So with the flames layer selected, I'm going to go to the Pen tool and draw a rough square or rectangle around the engines, and that will separate them. You're going to have to key this over time. So go to your masks, click on the time icon beside mask path, go to other frames, and then update the mask shape. Now I'm only going to set a couple of frames here, just to save time. You'll need to spend a few minutes to go through the entire timeline and set a key every few frames.
At least when the engines are on. So very quickly, I'll set a few here. Once you get the mask, then you can start dealing with the opacity. So let's say that on frame 40, the engines are definitely on. So I'll key the opacity at 100% But then at 45, the pilots cut the engines, and they're off, zero. But by the time we get to frame 90, well, he's still sitting there. So the engines are still off. So I'm going to force the keyframe at zero. So I'm going to right mouse button click over Opacity and add keyframe.

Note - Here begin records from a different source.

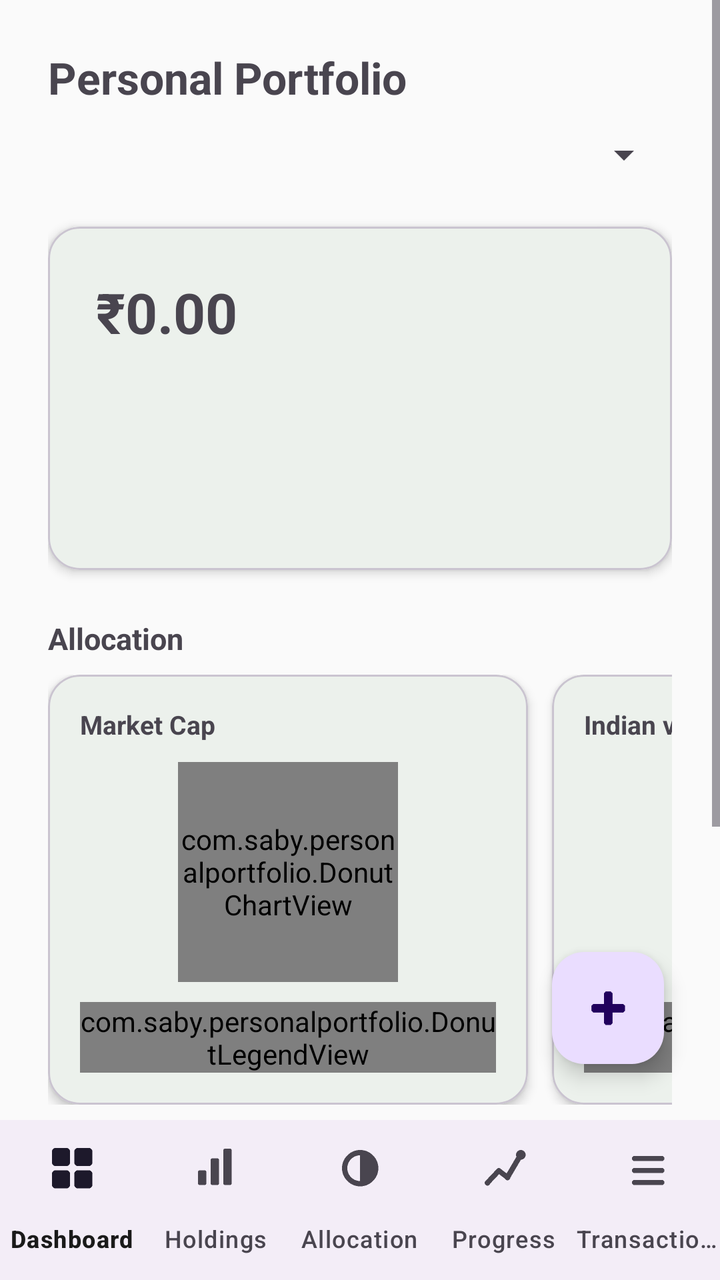
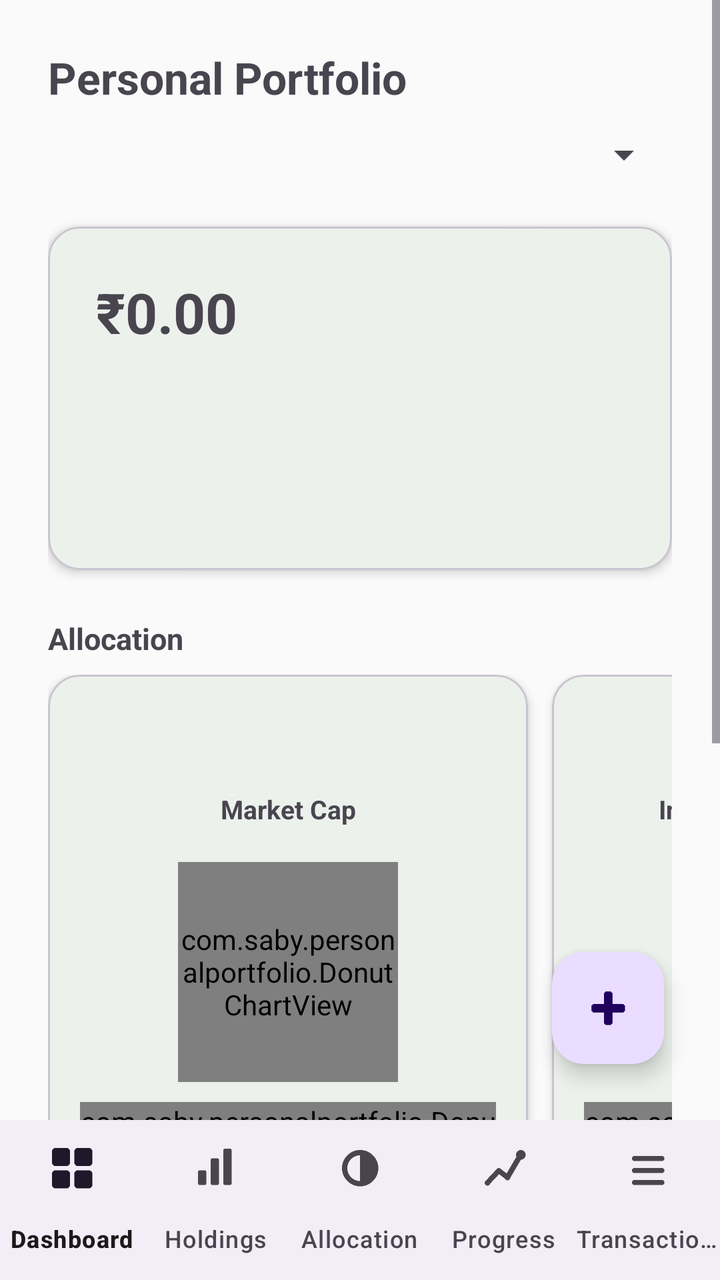

Before-and-after screenshots of an Android layout around one commit, followed by the original layout XML and the change that was made.
<!-- AndroidManifest.xml: application theme Theme.PersonalPortfolio -->
<!-- res/layout/activity_main.xml -->
<?xml version="1.0" encoding="utf-8"?>
<LinearLayout xmlns:android="http://schemas.android.com/apk/res/android"
    xmlns:app="http://schemas.android.com/apk/res-auto"
    android:layout_width="match_parent"
    android:layout_height="match_parent"
    android:orientation="vertical">

    <FrameLayout
        android:layout_width="match_parent"
        android:layout_height="0dp"
        android:layout_weight="1">

        <ScrollView
            android:layout_width="match_parent"
            android:layout_height="match_parent">

            <LinearLayout
                android:layout_width="match_parent"
                android:layout_height="wrap_content"
                android:orientation="vertical"
                android:padding="24dp">

                <TextView
                    android:layout_width="match_parent"
                    android:layout_height="wrap_content"
                    android:text="Personal Portfolio"
                    android:textSize="22sp"
                    android:textStyle="bold" />

                <Spinner
                    android:id="@+id/dashboardMemberSpinner"
                    android:layout_width="match_parent"
                    android:layout_height="wrap_content"
                    android:layout_marginTop="12dp" />

                <com.google.android.material.card.MaterialCardView
                    android:layout_width="match_parent"
                    android:layout_height="wrap_content"
                    android:layout_marginTop="24dp"
                    app:cardCornerRadius="16dp"
                    app:cardElevation="3dp">

                    <LinearLayout
                        android:layout_width="match_parent"
                        android:layout_height="wrap_content"
                        android:orientation="vertical"
                        android:padding="24dp">

                        <TextView
                            android:id="@+id/dashboardTotalValue"
                            android:layout_width="match_parent"
                            android:layout_height="wrap_content"
                            android:textSize="28sp"
                            android:textStyle="bold"
                            android:text="₹0.00" />

                        <TextView
                            android:id="@+id/dashboardGainLine"
                            android:layout_width="match_parent"
                            android:layout_height="wrap_content"
                            android:layout_marginTop="8dp"
                            android:textSize="15sp" />

                        <TextView
                            android:id="@+id/dashboardXirrLine"
                            android:layout_width="match_parent"
                            android:layout_height="wrap_content"
                            android:layout_marginTop="8dp"
                            android:textSize="15sp" />

                        <TextView
                            android:id="@+id/dashboardHoldingsCountLine"
                            android:layout_width="match_parent"
                            android:layout_height="wrap_content"
                            android:layout_marginTop="12dp"
                            android:textSize="13sp"
                            android:textColor="#757575" />

                    </LinearLayout>

                </com.google.android.material.card.MaterialCardView>

                <TextView
                    android:layout_width="match_parent"
                    android:layout_height="wrap_content"
                    android:layout_marginTop="24dp"
                    android:text="Allocation"
                    android:textSize="15sp"
                    android:textStyle="bold" />

                
                <HorizontalScrollView
                    android:layout_width="match_parent"
                    android:layout_height="wrap_content"
                    android:layout_marginTop="8dp"
                    android:clipToPadding="false"
                    android:paddingEnd="12dp"
                    android:scrollbars="none">

                    <LinearLayout
                        android:layout_width="wrap_content"
                        android:layout_height="wrap_content"
                        android:orientation="horizontal">

                        <com.google.android.material.card.MaterialCardView
                            android:layout_width="240dp"
                            android:layout_height="wrap_content"
                            app:cardCornerRadius="16dp"
                            app:cardElevation="3dp">

                            <LinearLayout
                                android:layout_width="match_parent"
                                android:layout_height="wrap_content"
                                android:orientation="vertical"
                                android:gravity="center_horizontal"
                                android:padding="16dp">

                                <TextView
                                    android:layout_width="match_parent"
                                    android:layout_height="wrap_content"
                                    android:text="Market Cap"
                                    android:textSize="13sp"
                                    android:textStyle="bold" />

                                <com.saby.personalportfolio.DonutChartView
                                    android:id="@+id/dashboardDonutMarketCap"
                                    android:layout_width="110dp"
                                    android:layout_height="110dp"
                                    android:layout_marginTop="10dp" />

                                <com.saby.personalportfolio.DonutLegendView
                                    android:id="@+id/dashboardDonutLegendMarketCap"
                                    android:layout_width="match_parent"
                                    android:layout_height="wrap_content"
                                    android:layout_marginTop="10dp" />

                            </LinearLayout>

                        </com.google.android.material.card.MaterialCardView>

                        <com.google.android.material.card.MaterialCardView
                            android:layout_width="240dp"
                            android:layout_height="wrap_content"
                            android:layout_marginStart="12dp"
                            app:cardCornerRadius="16dp"
                            app:cardElevation="3dp">

                            <LinearLayout
                                android:layout_width="match_parent"
                                android:layout_height="wrap_content"
                                android:orientation="vertical"
                                android:gravity="center_horizontal"
                                android:padding="16dp">

                                <TextView
                                    android:layout_width="match_parent"
                                    android:layout_height="wrap_content"
                                    android:text="Indian vs. International"
                                    android:textSize="13sp"
                                    android:textStyle="bold" />

                                <com.saby.personalportfolio.DonutChartView
                                    android:id="@+id/dashboardDonutOrigin"
                                    android:layout_width="110dp"
                                    android:layout_height="110dp"
                                    android:layout_marginTop="10dp" />

                                <com.saby.personalportfolio.DonutLegendView
                                    android:id="@+id/dashboardDonutLegendOrigin"
                                    android:layout_width="match_parent"
                                    android:layout_height="wrap_content"
                                    android:layout_marginTop="10dp" />

                            </LinearLayout>

                        </com.google.android.material.card.MaterialCardView>

                        <com.google.android.material.card.MaterialCardView
                            android:layout_width="240dp"
                            android:layout_height="wrap_content"
                            android:layout_marginStart="12dp"
                            app:cardCornerRadius="16dp"
                            app:cardElevation="3dp">

                            <LinearLayout
                                android:layout_width="match_parent"
                                android:layout_height="wrap_content"
                                android:orientation="vertical"
                                android:gravity="center_horizontal"
                                android:padding="16dp">

                                <TextView
                                    android:layout_width="match_parent"
                                    android:layout_height="wrap_content"
                                    android:text="Equity / Debt / Commodity"
                                    android:textSize="13sp"
                                    android:textStyle="bold" />

                                <com.saby.personalportfolio.DonutChartView
                                    android:id="@+id/dashboardDonutClass"
                                    android:layout_width="110dp"
                                    android:layout_height="110dp"
                                    android:layout_marginTop="10dp" />

                                <com.saby.personalportfolio.DonutLegendView
                                    android:id="@+id/dashboardDonutLegendClass"
                                    android:layout_width="match_parent"
                                    android:layout_height="wrap_content"
                                    android:layout_marginTop="10dp" />

                            </LinearLayout>

                        </com.google.android.material.card.MaterialCardView>

                    </LinearLayout>

                </HorizontalScrollView>

                <TextView
                    android:id="@+id/dashboardAllocationHint"
                    android:layout_width="match_parent"
                    android:layout_height="wrap_content"
                    android:layout_marginTop="8dp"
                    android:textSize="12sp"
                    android:textColor="#757575"
                    android:gravity="center"
                    android:text="Swipe for more · tap Allocation below for target comparison and fund composition editing" />

                <Button
                    android:id="@+id/settingsButton"
                    android:layout_width="match_parent"
                    android:layout_height="wrap_content"
                    android:layout_marginTop="24dp"
                    android:text="Settings (Backup / Theme)" />

                
                <View
                    android:layout_width="match_parent"
                    android:layout_height="72dp" />

            </LinearLayout>

        </ScrollView>

        <com.google.android.material.floatingactionbutton.FloatingActionButton
            android:id="@+id/importFab"
            android:layout_width="wrap_content"
            android:layout_height="wrap_content"
            android:layout_gravity="bottom|end"
            android:layout_margin="28dp"
            android:contentDescription="Import CAS PDF"
            app:srcCompat="@drawable/ic_fab_add" />

    </FrameLayout>

    <com.google.android.material.bottomnavigation.BottomNavigationView
        android:id="@+id/bottomNav"
        android:layout_width="match_parent"
        android:layout_height="wrap_content"
        app:menu="@menu/bottom_nav_menu"
        app:labelVisibilityMode="labeled" />

</LinearLayout>
<!-- resources referenced by this layout -->
<resources>
  <!-- drawable ic_fab_add: png bitmap (drawable, 362 bytes) -->
  <style name="Theme.PersonalPortfolio" parent="Theme.Material3.DayNight.NoActionBar">
          <item name="colorPrimary">@color/colorPrimary</item>
          <item name="colorPrimaryVariant">@color/colorPrimaryVariant</item>
          <item name="colorOnPrimary">@color/colorOnPrimary</item>
  
          <item name="colorSecondary">@color/colorSecondary</item>
          <item name="colorOnSecondary">@color/colorOnSecondary</item>
  
          <item name="android:colorBackground">@color/colorBackground</item>
          <item name="colorOnBackground">@color/colorOnBackground</item>
  
          <item name="colorSurface">@color/colorSurface</item>
          <item name="colorOnSurface">@color/colorOnSurface</item>
  
          <item name="android:statusBarColor">@color/colorPrimaryVariant</item>
      </style>
  <color name="colorPrimary">#1B5E20</color>
  <color name="colorPrimaryVariant">#0D3B12</color>
  <color name="colorOnPrimary">#FFFFFF</color>
  <color name="colorSecondary">#00897B</color>
  <color name="colorOnSecondary">#FFFFFF</color>
  <color name="colorBackground">#FAFAFA</color>
  <color name="colorOnBackground">#1A1A1A</color>
  <color name="colorSurface">#FFFFFF</color>
  <color name="colorOnSurface">#1A1A1A</color>
</resources>

<!-- the commit's change to res/layout/activity_main.xml (unified diff, before → after) -->
@@ -104,15 +104,15 @@
 
                         <com.google.android.material.card.MaterialCardView
                             android:layout_width="240dp"
-                            android:layout_height="wrap_content"
+                            android:layout_height="300dp"
                             app:cardCornerRadius="16dp"
                             app:cardElevation="3dp">
 
                             <LinearLayout
                                 android:layout_width="match_parent"
-                                android:layout_height="wrap_content"
+                                android:layout_height="match_parent"
                                 android:orientation="vertical"
-                                android:gravity="center_horizontal"
+                                android:gravity="center"
                                 android:padding="16dp">
 
                                 <TextView
@@ -120,7 +120,10 @@
                                     android:layout_height="wrap_content"
                                     android:text="Market Cap"
                                     android:textSize="13sp"
-                                    android:textStyle="bold" />
+                                    android:textStyle="bold"
+                                    android:gravity="center"
+                                    android:minLines="2"
+                                    android:maxLines="2" />
 
                                 <com.saby.personalportfolio.DonutChartView
                                     android:id="@+id/dashboardDonutMarketCap"
@@ -140,16 +143,16 @@
 
                         <com.google.android.material.card.MaterialCardView
                             android:layout_width="240dp"
-                            android:layout_height="wrap_content"
+                            android:layout_height="300dp"
                             android:layout_marginStart="12dp"
                             app:cardCornerRadius="16dp"
                             app:cardElevation="3dp">
 
                             <LinearLayout
                                 android:layout_width="match_parent"
-                                android:layout_height="wrap_content"
+                                android:layout_height="match_parent"
                                 android:orientation="vertical"
-                                android:gravity="center_horizontal"
+                                android:gravity="center"
                                 android:padding="16dp">
 
                                 <TextView
@@ -157,7 +160,10 @@
                                     android:layout_height="wrap_content"
                                     android:text="Indian vs. International"
                                     android:textSize="13sp"
-                                    android:textStyle="bold" />
+                                    android:textStyle="bold"
+                                    android:gravity="center"
+                                    android:minLines="2"
+                                    android:maxLines="2" />
 
                                 <com.saby.personalportfolio.DonutChartView
                                     android:id="@+id/dashboardDonutOrigin"
@@ -177,16 +183,16 @@
 
                         <com.google.android.material.card.MaterialCardView
                             android:layout_width="240dp"
-                            android:layout_height="wrap_content"
+                            android:layout_height="300dp"
                             android:layout_marginStart="12dp"
                             app:cardCornerRadius="16dp"
                             app:cardElevation="3dp">
 
                             <LinearLayout
                                 android:layout_width="match_parent"
-                                android:layout_height="wrap_content"
+                                android:layout_height="match_parent"
                                 android:orientation="vertical"
-                                android:gravity="center_horizontal"
+                                android:gravity="center"
                                 android:padding="16dp">
 
                                 <TextView
@@ -194,7 +200,10 @@
                                     android:layout_height="wrap_content"
                                     android:text="Equity / Debt / Commodity"
                                     android:textSize="13sp"
-                                    android:textStyle="bold" />
+                                    android:textStyle="bold"
+                                    android:gravity="center"
+                                    android:minLines="2"
+                                    android:maxLines="2" />
 
                                 <com.saby.personalportfolio.DonutChartView
                                     android:id="@+id/dashboardDonutClass"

But then in frame 95 he's back on again, 100%. So that's a pretty gradual on and off. What we can do instead, though, is flicker or sputter the engines. One way to do that is just to randomly change the values in between your current keyframes. So if I go to frame 42, I can suddenly drop the opacity to 25, but then say 44 or so, then shoot up the engines to 33. So that's a gradual sputter where it fluctuates instead of tapering in a linear fashion.
Now that's a more subtle one. If you want the sputter to be more intense, make a greater range of values. So if I go to frame 90, they're off, at zero. But then two frames later, I can shoot the opacity up to 75, but then shoot it back down to a low number, say 25. And then of course, at that point, they go back to being 100%. So it's more of an intense variation so you'll see more of a flicker there, or a sputter. Now you should experiment with those values and come up with your own variation there.
Now we can also flicker the engine when it's on in general, just so there's this subtle change as it's on. So one way to do that is to just randomly select values every frame. So maybe, on the first frame, it's 90. Then they go down to 75 on the frame after that. And after that, they get back up to 95. And then they go down to 16. So just random up down, up down, up down. The greater the difference in values, the greater the sputter and the flicker.
Once you have a chunk of keyframes, you can draw a marquee around them, turn them yellow, Cmd or Ctrl, copy them with the C key. And then paste them into empty areas. And you can just keep pasting, paste over old keyframes. You can even grab a larger chunk of keyframes now and copy those. Paste those in. And keep pasting until you've filled in that on area. You can do that here before frame 40, and also after frame 95. So if you want to see what this looks like in the Curve Editor, just click the Include This Property button.
Go to Curve Editor here and you can see that random fluctuation. And in fact, you can move keyframes around here if you want to. Just click them and then drag them. Now I'll leave the exact animation up to you. Again, experiment. But the goal is to get a flicker when the engine's on, and then a stutter or a sputter as they turn off and turn back on for a few frames. And of course you'll need to finish all the animation on the mask so that the engines are saved but the navigational thrusters are thrown away. So there's a brand new render pass. And we use some of our old tools like, Channel Blur and Glow, to add some variation.
And more importantly, we've added a mask, to separate out just one part of the layer, and throw away the rest.
- Setting up the project in After Effects
- Combining background elements
- Layering render passes
- Adapting stock footage
- Adding After Effects particles
- Color grading the composite
- Adding camera shake and grain